▸ YOUR OBJECTIVE:
For every line of the material below, check for the string "data" and return the line if it is there.

▸ RECORDS FOR THE EXERCISE:
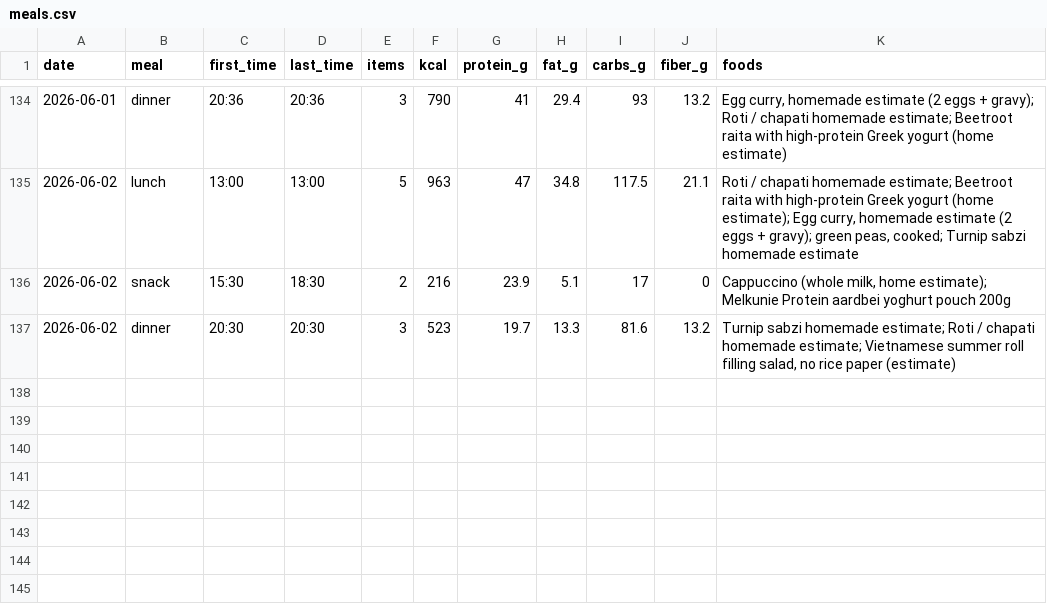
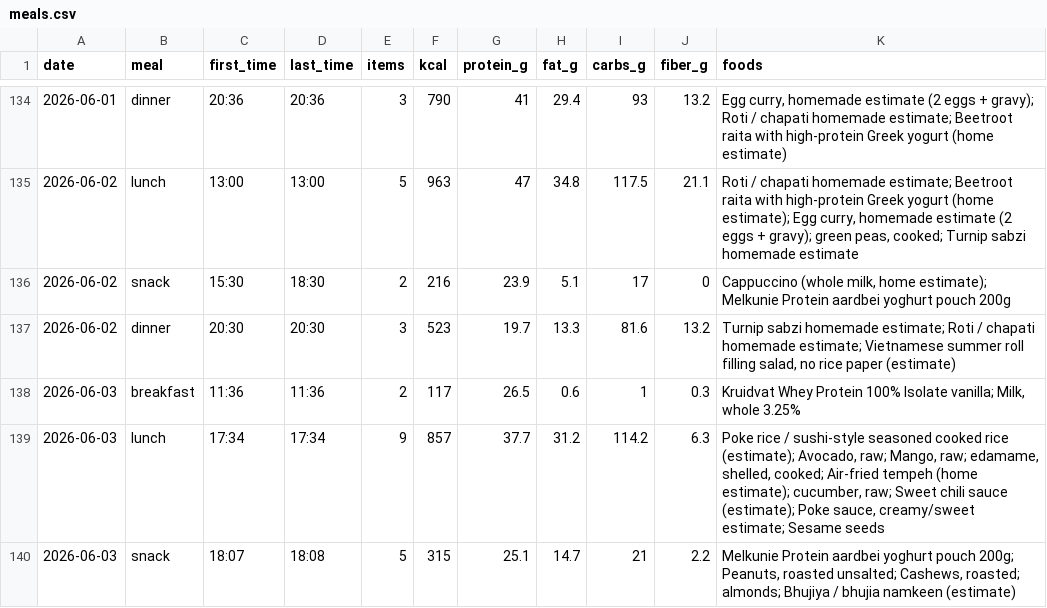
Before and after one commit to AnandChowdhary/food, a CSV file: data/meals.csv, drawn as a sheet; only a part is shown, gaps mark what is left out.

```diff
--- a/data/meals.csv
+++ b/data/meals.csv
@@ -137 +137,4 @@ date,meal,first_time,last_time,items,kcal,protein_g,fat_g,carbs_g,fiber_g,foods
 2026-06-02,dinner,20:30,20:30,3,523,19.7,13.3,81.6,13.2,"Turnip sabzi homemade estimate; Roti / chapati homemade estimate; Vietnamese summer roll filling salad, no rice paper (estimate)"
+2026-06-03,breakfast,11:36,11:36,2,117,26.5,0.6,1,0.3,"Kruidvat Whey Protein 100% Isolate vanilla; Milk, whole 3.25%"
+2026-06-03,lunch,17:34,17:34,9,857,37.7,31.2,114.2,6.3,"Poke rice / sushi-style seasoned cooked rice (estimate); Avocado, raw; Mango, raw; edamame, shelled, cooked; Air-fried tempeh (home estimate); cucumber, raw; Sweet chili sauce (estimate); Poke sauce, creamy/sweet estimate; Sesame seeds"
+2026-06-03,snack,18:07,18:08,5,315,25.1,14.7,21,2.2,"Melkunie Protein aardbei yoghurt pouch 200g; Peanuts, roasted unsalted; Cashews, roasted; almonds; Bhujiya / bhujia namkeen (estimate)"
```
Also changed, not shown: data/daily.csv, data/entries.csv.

* * *

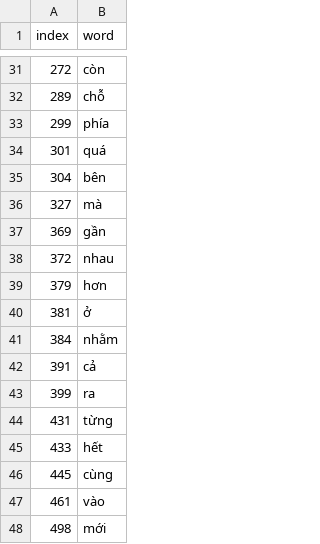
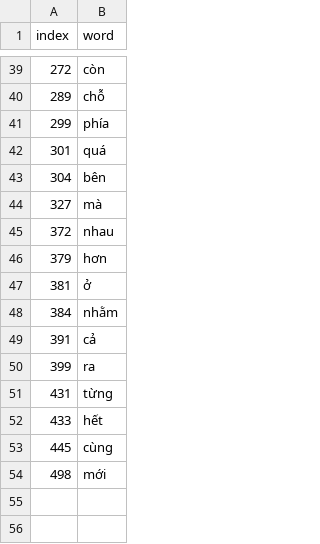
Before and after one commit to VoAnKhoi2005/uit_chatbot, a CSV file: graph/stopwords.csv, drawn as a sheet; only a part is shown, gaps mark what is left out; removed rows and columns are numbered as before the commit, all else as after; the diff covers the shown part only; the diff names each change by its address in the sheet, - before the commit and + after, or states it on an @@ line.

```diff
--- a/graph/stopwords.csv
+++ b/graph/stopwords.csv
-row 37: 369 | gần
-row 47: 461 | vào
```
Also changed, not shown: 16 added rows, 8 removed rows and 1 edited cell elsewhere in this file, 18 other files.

▸ RESPONSE TO THE TASK:
Before and after one commit to AnandChowdhary/food, a CSV file: data/meals.csv, drawn as a sheet; only a part is shown, gaps mark what is left out.
--- a/data/meals.csv
+++ b/data/meals.csv
Also changed, not shown: data/daily.csv, data/entries.csv.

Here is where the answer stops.